--- START ---
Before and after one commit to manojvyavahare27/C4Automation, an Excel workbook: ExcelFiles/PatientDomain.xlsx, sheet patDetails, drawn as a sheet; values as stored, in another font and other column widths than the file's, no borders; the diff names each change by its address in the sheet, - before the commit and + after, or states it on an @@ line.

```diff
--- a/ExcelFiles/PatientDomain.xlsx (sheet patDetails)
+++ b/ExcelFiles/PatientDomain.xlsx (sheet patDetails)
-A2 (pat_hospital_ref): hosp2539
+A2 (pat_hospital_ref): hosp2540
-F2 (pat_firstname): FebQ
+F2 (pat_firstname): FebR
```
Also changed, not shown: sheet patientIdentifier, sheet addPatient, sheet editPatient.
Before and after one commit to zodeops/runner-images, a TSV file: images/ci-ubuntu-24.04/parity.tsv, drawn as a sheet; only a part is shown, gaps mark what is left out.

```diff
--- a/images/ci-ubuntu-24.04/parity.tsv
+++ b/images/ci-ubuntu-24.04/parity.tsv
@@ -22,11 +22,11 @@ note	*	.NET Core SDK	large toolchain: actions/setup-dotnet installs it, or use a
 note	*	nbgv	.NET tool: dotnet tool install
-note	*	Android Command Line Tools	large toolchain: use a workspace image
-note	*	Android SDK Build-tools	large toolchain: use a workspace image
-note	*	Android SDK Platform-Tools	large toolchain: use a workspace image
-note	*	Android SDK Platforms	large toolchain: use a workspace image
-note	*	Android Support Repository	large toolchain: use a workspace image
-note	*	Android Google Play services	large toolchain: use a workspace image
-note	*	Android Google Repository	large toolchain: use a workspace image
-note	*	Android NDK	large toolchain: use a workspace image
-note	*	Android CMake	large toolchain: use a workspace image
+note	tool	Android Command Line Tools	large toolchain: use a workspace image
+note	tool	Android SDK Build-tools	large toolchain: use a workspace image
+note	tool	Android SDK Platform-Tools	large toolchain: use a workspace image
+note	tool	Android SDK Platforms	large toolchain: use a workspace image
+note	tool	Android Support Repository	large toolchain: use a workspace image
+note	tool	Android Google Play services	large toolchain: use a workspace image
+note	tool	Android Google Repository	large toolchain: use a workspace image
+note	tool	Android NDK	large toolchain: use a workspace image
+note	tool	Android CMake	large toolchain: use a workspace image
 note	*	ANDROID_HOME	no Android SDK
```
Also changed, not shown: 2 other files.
--- END ---
■ INSTRUCTIONS FOR THE TASK
The full set of data above must come back exactly as written.

■ REPLY
Before and after one commit to manojvyavahare27/C4Automation, an Excel workbook: ExcelFiles/PatientDomain.xlsx, sheet patDetails, drawn as a sheet; values as stored, in another font and other column widths than the file's, no borders; the diff names each change by its address in the sheet, - before the commit and + after, or states it on an @@ line.

```diff
--- a/ExcelFiles/PatientDomain.xlsx (sheet patDetails)
+++ b/ExcelFiles/PatientDomain.xlsx (sheet patDetails)
-A2 (pat_hospital_ref): hosp2539
+A2 (pat_hospital_ref): hosp2540
-F2 (pat_firstname): FebQ
+F2 (pat_firstname): FebR
```
Also changed, not shown: sheet patientIdentifier, sheet addPatient, sheet editPatient.
Before and after one commit to zodeops/runner-images, a TSV file: images/ci-ubuntu-24.04/parity.tsv, drawn as a sheet; only a part is shown, gaps mark what is left out.

```diff
--- a/images/ci-ubuntu-24.04/parity.tsv
+++ b/images/ci-ubuntu-24.04/parity.tsv
@@ -22,11 +22,11 @@ note	*	.NET Core SDK	large toolchain: actions/setup-dotnet installs it, or use a
 note	*	nbgv	.NET tool: dotnet tool install
-note	*	Android Command Line Tools	large toolchain: use a workspace image
-note	*	Android SDK Build-tools	large toolchain: use a workspace image
-note	*	Android SDK Platform-Tools	large toolchain: use a workspace image
-note	*	Android SDK Platforms	large toolchain: use a workspace image
-note	*	Android Support Repository	large toolchain: use a workspace image
-note	*	Android Google Play services	large toolchain: use a workspace image
-note	*	Android Google Repository	large toolchain: use a workspace image
-note	*	Android NDK	large toolchain: use a workspace image
-note	*	Android CMake	large toolchain: use a workspace image
+note	tool	Android Command Line Tools	large toolchain: use a workspace image
+note	tool	Android SDK Build-tools	large toolchain: use a workspace image
+note	tool	Android SDK Platform-Tools	large toolchain: use a workspace image
+note	tool	Android SDK Platforms	large toolchain: use a workspace image
+note	tool	Android Support Repository	large toolchain: use a workspace image
+note	tool	Android Google Play services	large toolchain: use a workspace image
+note	tool	Android Google Repository	large toolchain: use a workspace image
+note	tool	Android NDK	large toolchain: use a workspace image
+note	tool	Android CMake	large toolchain: use a workspace image
 note	*	ANDROID_HOME	no Android SDK
```
Also changed, not shown: 2 other files.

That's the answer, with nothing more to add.